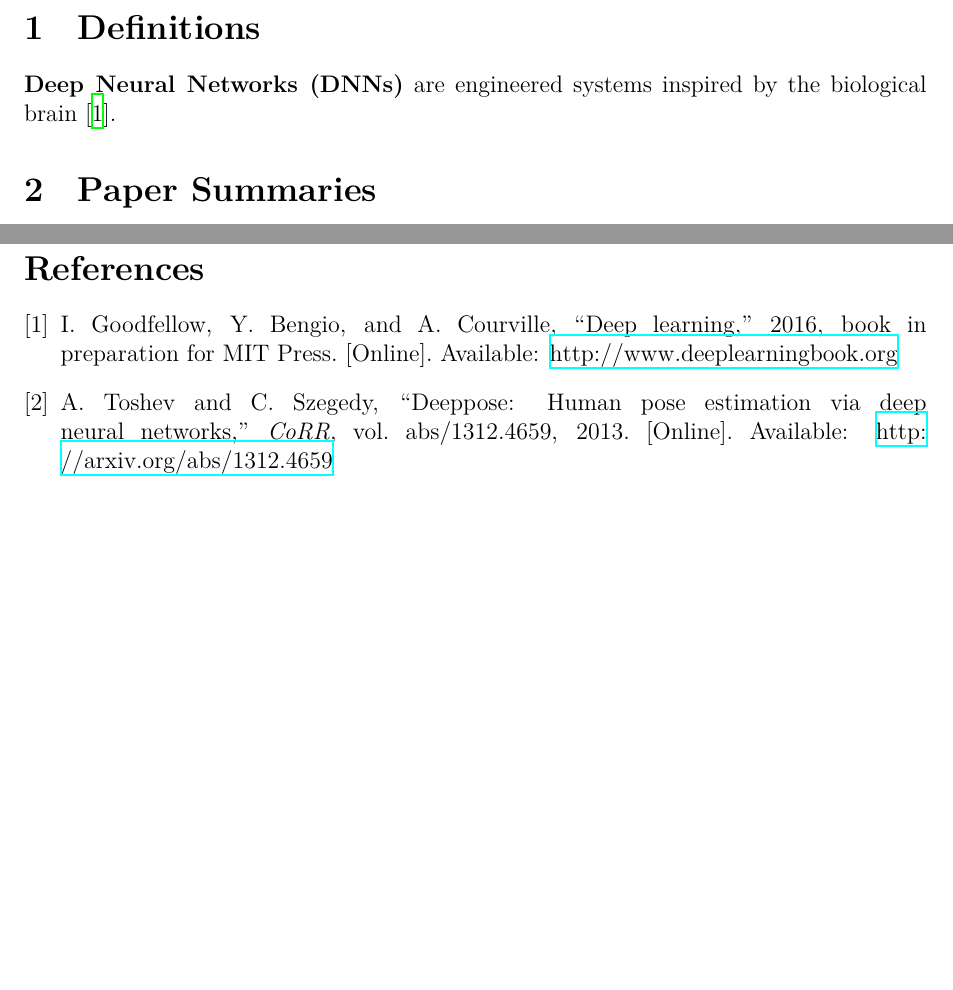
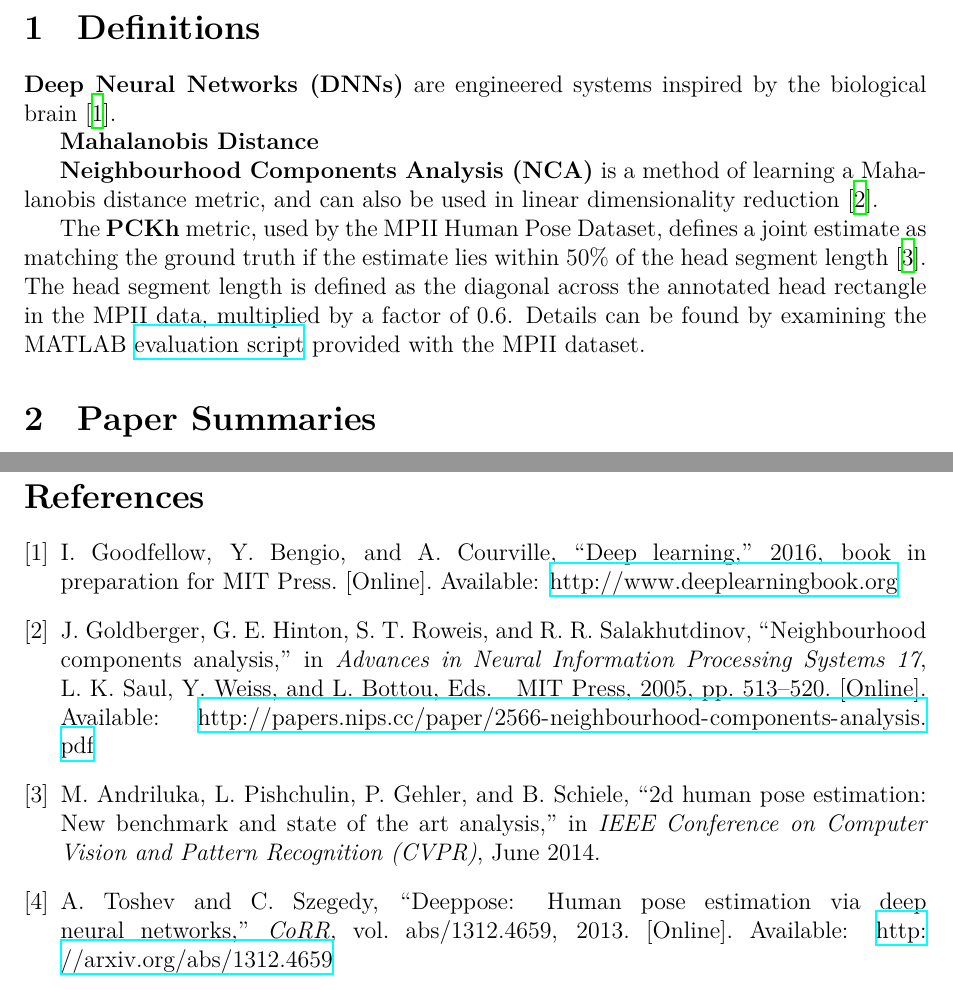
Before and after one commit to dukebw/ml-reading-notes-improved-system, a LaTeX document (ml-reading-notes.tex): two parts of pages 1 and 2 of 2, joined at a grey line, cut so that both start at the same text, the shorter picture padded with empty space. Compiled offline with XeLaTeX.

Commit message:
Added PCKh definition and a start on NCA

```diff
--- a/ml-reading-notes.tex
+++ b/ml-reading-notes.tex
@@ -22,6 +22,20 @@
 
 \textbf{Deep Neural Networks (DNNs)} are engineered systems inspired by the
 biological brain\cite{Goodfellow-et-al-2016-Book}.
+
+\textbf{Mahalanobis Distance}
+
+\textbf{Neighbourhood Components Analysis (NCA)} is a method of learning a
+Mahalanobis distance metric, and can also be used in linear dimensionality
+reduction\cite{NIPS2004_2566}.
+
+The \textbf{PCKh} metric, used by the MPII Human Pose Dataset, defines a joint
+estimate as matching the ground truth if the estimate lies within 50\% of the
+head segment length\cite{andriluka-2d-2014-853}. The head segment length is
+defined as the diagonal across the annotated head rectangle in the MPII data,
+multiplied by a factor of 0.6. Details can be found by examining the MATLAB
+\href{http://human-pose.mpi-inf.mpg.de/results/mpii_human_pose/evalMPII.zip}{evaluation script}
+provided with the MPII dataset.
 
 \section{Paper Summaries}
 
```
Also changed, not shown: ml-reading-notes.bib (+20 -0 lines), Makefile, ml-reading-notes.pdf.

### Activity
For the word "reading", find all matching lines in the entries above and copy them out.

### Answer box
Before and after one commit to dukebw/ml-reading-notes-improved-system, a LaTeX document (ml-reading-notes.tex): two parts of pages 1 and 2 of 2, joined at a grey line, cut so that both start at the same text, the shorter picture padded with empty space. Compiled offline with XeLaTeX.
--- a/ml-reading-notes.tex
+++ b/ml-reading-notes.tex
Also changed, not shown: ml-reading-notes.bib (+20 -0 lines), Makefile, ml-reading-notes.pdf.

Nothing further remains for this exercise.